Ryan Szymczak

It’s happening. They’re getting stronger. Their numbers are growing. They’re gaining an edge. They usually pass by beneath veils of pastel-colored beanies and the all-too-welcome distraction of that sexy cucumber melon lip gloss. It’s a nice touch, but that’s beside the point. As the gender gap between women and men in college steadily increases, the men here are an endangered species. And it’s a trend that human biology shows is sure to continue.

The reason for the gender gap at Kent State and other college campuses goes far beyond the girls are smarter than boys myth. Girls smarter than boys? Ha. While us guys take another minute to laugh at that statement, here’s something for you girls to think about: What are you going to wear tomorrow?

All right guys, we’ve lost ’em.

According to Michael Gurian, author of “Boys and Girls Learn Differently,” boys are receiving 70 percent of Ds and Fs, while girls receive 60 percent of the As. This is entirely misleading as today’s classroom plays to the strengths of the female population by using collaborative work groups and social interaction to educate. Ever notice how excited your female professor gets when she tells the class to get into small groups and then zigzags around her creation with a satisfied smile on her face?

“Talking really is like a drug for women,” says Dr. Louann Brizendine, a psychiatrist and author of “The Female Brain” made available by an article posted on Yahoo!News.

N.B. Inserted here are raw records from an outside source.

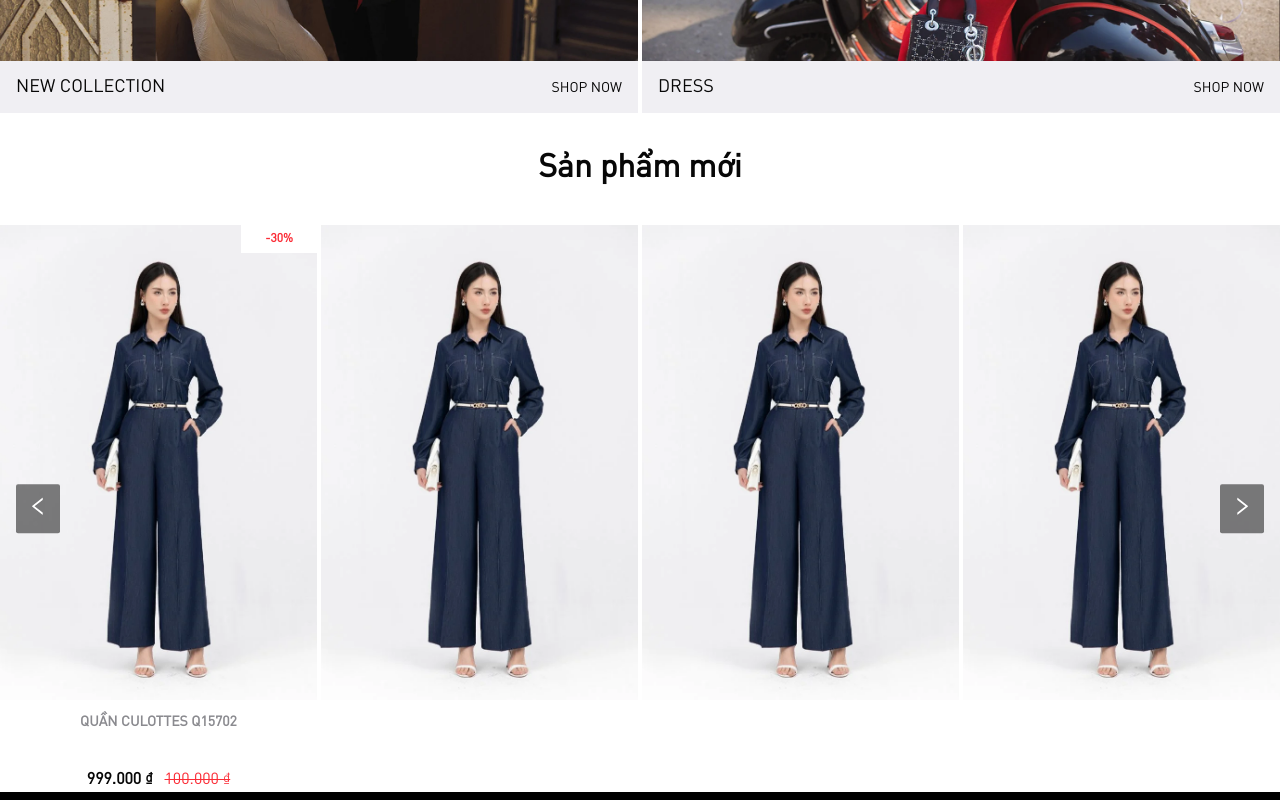
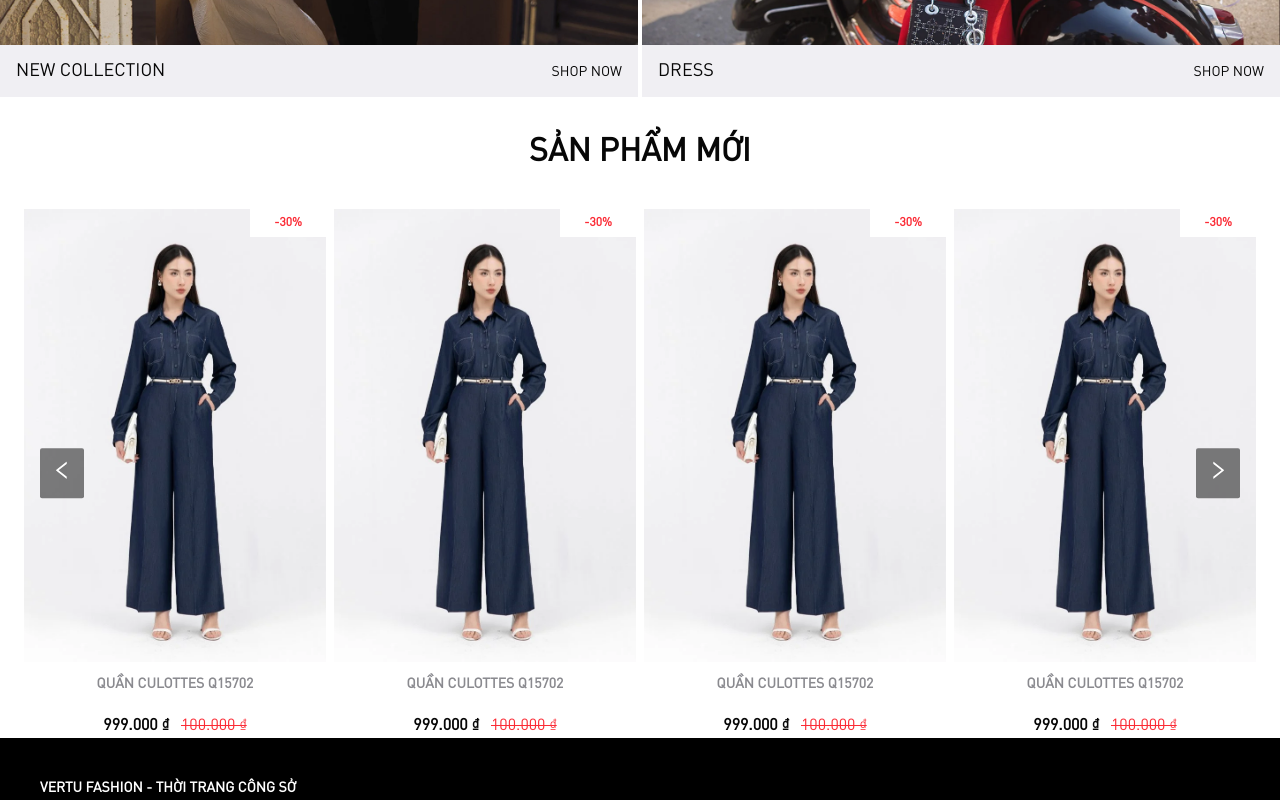
Before and after one commit to tuananh31j/verta-fe, a React (Vite) app: page / in a window 1280 px wide. Shown: the part 1000-1800 px from the top of the page. Built offline with nearby package versions, Linux system fonts and the light colour scheme; no server answers.

Commit message:
chore: merge homepage UI

```diff
--- /dev/null
+++ b/src/components/ProductCard/ProductCard.tsx
@@ -0,0 +1,39 @@
+import { Link } from 'react-router-dom';
+import imageTest from '~/assets/productTest.webp';
+import { formatCurrency } from '~/utils/formatCurrrency';
+
+export default function ProductCard() {
+    return (
+        <div className='group overflow-hidden select-none'>
+            <div className='relative'>
+                <div>
+                    <img src={imageTest} alt='product' className='w-full' />
+                </div>
+
+                <div className='text-red absolute top-0 right-0 bg-white px-6 py-1.5 text-xs font-semibold text-red-500'>
+                    <span>-30%</span>
+                </div>
+                <Link
+                    to='/'
+                    className='absolute top-0 bottom-0 left-0 flex w-full -translate-x-full bg-black/50 opacity-0 duration-300 group-hover:translate-x-0 group-hover:opacity-100'
+                >
+                    <span className='hover:text-primary absolute top-[50%] right-[10%] left-[10%] block border border-white px-4 py-1.5 text-center font-bold text-white uppercase hover:bg-white'>
+                        Xem thêm
+                    </span>
+                </Link>
+            </div>
+            <Link
+                to='/'
+                className='text-secondary hover:text-primary mt-3 mb-5 block text-center text-sm font-bold duration-300'
+            >
+                QUẦN CULOTTES Q15702
+            </Link>
+            <div className='flex items-center justify-center gap-3'>
+                <span className='text-primary block text-center text-base font-bold'>{formatCurrency(999000)}</span>
+                <span className='block text-center text-base font-light text-red-500 line-through'>
+                    {formatCurrency(100000)}
+                </span>
+            </div>
+        </div>
+    );
+}
--- a/src/components/ProductWrapper/ProductWrapper.tsx
+++ b/src/components/ProductWrapper/ProductWrapper.tsx
@@ -1,13 +1,11 @@
 import { useCallback, useRef } from 'react';
-import { Link } from 'react-router-dom';
 import 'swiper/css';
 import 'swiper/css/navigation';
 import { A11y, Navigation } from 'swiper/modules';
 import { Swiper, SwiperRef, SwiperSlide } from 'swiper/react';
-import imageTest from '~/assets/productTest.webp';
 import NavigatonSlider from '~/components/elements/NavigationSlider';
 import '~/styles/customSwiper.css';
-import { formatCurrency } from '~/utils/formatCurrrency';
+import ProductCard from '../ProductCard/ProductCard';
 
 type Props<T> = {
     title: string;
@@ -34,121 +32,29 @@ const ProductWrapper = <T extends {}>({ title, data }: Props<T>) => {
                 <Swiper
                     ref={swiperRef}
                     modules={[Navigation, A11y]}
-                    spaceBetween={4}
+                    spaceBetween={8}
                     slidesPerView={4}
                     loop
                     navigation={false}
                     keyboard={{ enabled: true, onlyInViewport: false }}
                 >
                     <SwiperSlide>
-                        <div className='group overflow-hidden select-none'>
-                            <div className='relative'>
-                                <div>
-                                    <img src={imageTest} alt='product' className='w-full' />
-                                </div>
-
-                                <div className='text-red absolute top-0 right-0 bg-white px-6 py-1.5 text-xs font-semibold text-red-500'>
-                                    <span>-30%</span>
-                                </div>
-                                <Link
-                                    to='/'
-                                    className='absolute top-0 bottom-0 left-0 flex w-full -translate-x-full bg-black/50 duration-300 group-hover:translate-x-0'
-                                >
-                                    <span className='hover:text-primary absolute top-[50%] right-[10%] left-[10%] block border border-white px-4 py-1.5 text-center font-bold text-white uppercase hover:bg-white'>
-                                        Xem thêm
-                                    </span>
-                                </Link>
-                            </div>
-                            <Link
-                                to='/'
-                                className='text-secondary hover:text-primary mt-3 mb-9 block text-center text-sm font-bold duration-300'
-                            >
-                                QUẦN CULOTTES Q15702
-                            </Link>
-                            <div className='flex items-center justify-center gap-3'>
-                                <span className='text-primary block text-center text-base font-bold'>
-                                    {formatCurrency(999000)}
-                                </span>
-                                <span className='text-primary block text-center text-base font-light text-red-500 line-through'>
-                                    {formatCurrency(100000)}
-                                </span>
-                            </div>
-                        </div>
+                        <ProductCard />
                     </SwiperSlide>
                     <SwiperSlide>
-                        <div className='group relative overflow-hidden'>
-                            <div>
-                                <img src={imageTest} alt='product' className='w-full' />
-                            </div>
-                            <Link
-                                to='/'
-                                className='absolute top-0 bottom-0 left-0 flex w-full -translate-x-full bg-black/50 duration-300 group-hover:translate-x-0'
-                            >
-                                <span className='hover:text-primary absolute top-[50%] right-[10%] left-[10%] block border border-white px-4 py-1.5 text-center font-bold text-white uppercase hover:bg-white'>
-                                    Xem thêm
-                                </span>
-                            </Link>
-                        </div>
+                        <ProductCard />
                     </SwiperSlide>
                     <SwiperSlide>
-                        <div className='group relative overflow-hidden'>
-                            <div>
-                                <img src={imageTest} alt='product' className='w-full' />
-                            </div>
-                            <Link
-                                to='/'
-                                className='absolute top-0 bottom-0 left-0 flex w-full -translate-x-full bg-black/50 duration-300 group-hover:translate-x-0'
-                            >
-                                <span className='hover:text-primary absolute top-[50%] right-[10%] left-[10%] block border border-white px-4 py-1.5 text-center font-bold text-white uppercase hover:bg-white'>
-                                    Xem thêm
-                                </span>
-                            </Link>
-                        </div>
+                        <ProductCard />
                     </SwiperSlide>
                     <SwiperSlide>
-                        <div className='group relative overflow-hidden'>
-                            <div>
-                                <img src={imageTest} alt='product' className='w-full' />
-                            </div>
-                            <Link
-                                to='/'
-                                className='absolute top-0 bottom-0 left-0 flex w-full -translate-x-full bg-black/50 duration-300 group-hover:translate-x-0'
-                            >
-                                <span className='hover:text-primary absolute top-[50%] right-[10%] left-[10%] block border border-white px-4 py-1.5 text-center font-bold text-white uppercase hover:bg-white'>
-                                    Xem thêm
-                                </span>
-                            </Link>
-                        </div>
+                        <ProductCard />
                     </SwiperSlide>
                     <SwiperSlide>
-                        <div className='group relative overflow-hidden'>
-                            <div>
-                                <img src={imageTest} alt='product' className='w-full' />
-                            </div>
-                            <Link
-                                to='/'
-                                className='absolute top-0 bottom-0 left-0 flex w-full -translate-x-full bg-black/50 duration-300 group-hover:translate-x-0'
-                            >
-                                <span className='hover:text-primary absolute top-[50%] right-[10%] left-[10%] block border border-white px-4 py-1.5 text-center font-bold text-white uppercase hover:bg-white'>
-                                    Xem thêm
-                                </span>
-                            </Link>
-                        </div>
+                        <ProductCard />
                     </SwiperSlide>
                     <SwiperSlide>
-                        <div className='group relative overflow-hidden'>
-                            <div>
-                                <img src={imageTest} alt='product' className='w-full' />
-                            </div>
-                            <Link
-                                to='/'
-                                className='absolute top-0 bottom-0 left-0 flex w-full -translate-x-full bg-black/50 duration-300 group-hover:translate-x-0'
-                            >
-                                <span className='hover:text-primary absolute top-[50%] right-[10%] left-[10%] block border border-white px-4 py-1.5 text-center font-bold text-white uppercase hover:bg-white'>
-                                    Xem thêm
-                                </span>
-                            </Link>
-                        </div>
+                        <ProductCard />
                     </SwiperSlide>
                 </Swiper>
                 <NavigatonSlider prev handleAction={prevSlide} />
--- a/src/layouts/client/MainLayout.tsx
+++ b/src/layouts/client/MainLayout.tsx
@@ -19,7 +19,7 @@ export default function MainLayout() {
         <>
             <HeaderTop />
             <Header />
-            <main className={`${isSticky ? 'mt-[3%]' : 'mt-4'} min-h-[60vh] duration-300`}>
+            <main className={`${isSticky ? 'mt-[3%]' : ''} min-h-[60vh] duration-300`}>
                 <Outlet />
             </main>
             <Footer />
--- a/src/pages/Home/Home.tsx
+++ b/src/pages/Home/Home.tsx
@@ -26,7 +26,9 @@ export default function HomePage() {
                     </div>
                 </div>
             </div>
-            <ProductWrapper title='Sản phẩm mới' />
+            <div className='mx-6 max-w-7xl xl:mx-auto'>
+                <ProductWrapper title='SẢN PHẨM MỚI' />
+            </div>
         </>
     );
 }
```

“The process triggers a flood of brain chemicals which gives the ladies a rush similar to that felt by heroin addicts when they get a high.”

So, let’s get this straight, while girls are sitting there in class, chatting it up, raising their hands and interacting with their professors, they’re getting high? Figures. Junkies.

In her book, “Shafting Boys,” Ilana Mercer says, “Boys thrive in the more disciplined, structured learning environment.” She goes on to point out that boys are biologically predisposed to competition, but in the progressive school, cooperative experiences and group think are preferred to individual achievement. This is unfortunate for guys.

Men are driven by competition; we don’t get naturally high off conversation and group think. Perhaps this is why in today’s educational system, “Boys are over 50 percent more likely than girls to repeat grades in elementary school, one-third more likely to drop out of high school, and twice as likely to be identified with a learning disability,”according to Richard Whitmire, writer for The New Republic and author of “Boy Trouble.”

Is it adapt or die? In “The feminization of education,” author Melanie Phillips believes that “rather than celebrating male characteristics, society tells boys at every turn that its values have turned female, and that if boys want any place in it they must do so too.”

Really? Does this mean we’re to become “Grey’s Anatomy” fans? Ha. No. Never. Nuh-uh. Not happening. Forget it.

Instead, I urge you guys to stock up on Red Bull and make sure your taurine levels are on point. Become that coffee connoisseur you always knew you could be. If you can, see a doctor or professional athlete about scoring some performance enhancing drugs. Just don’t let ’em beat us.

Male students beware! There is very little we can do, except persevere. Don’t become another statistic.

Ryan Szymczak is a junior English major and columnist for the Daily Kent Stater. Contact him at [email protected].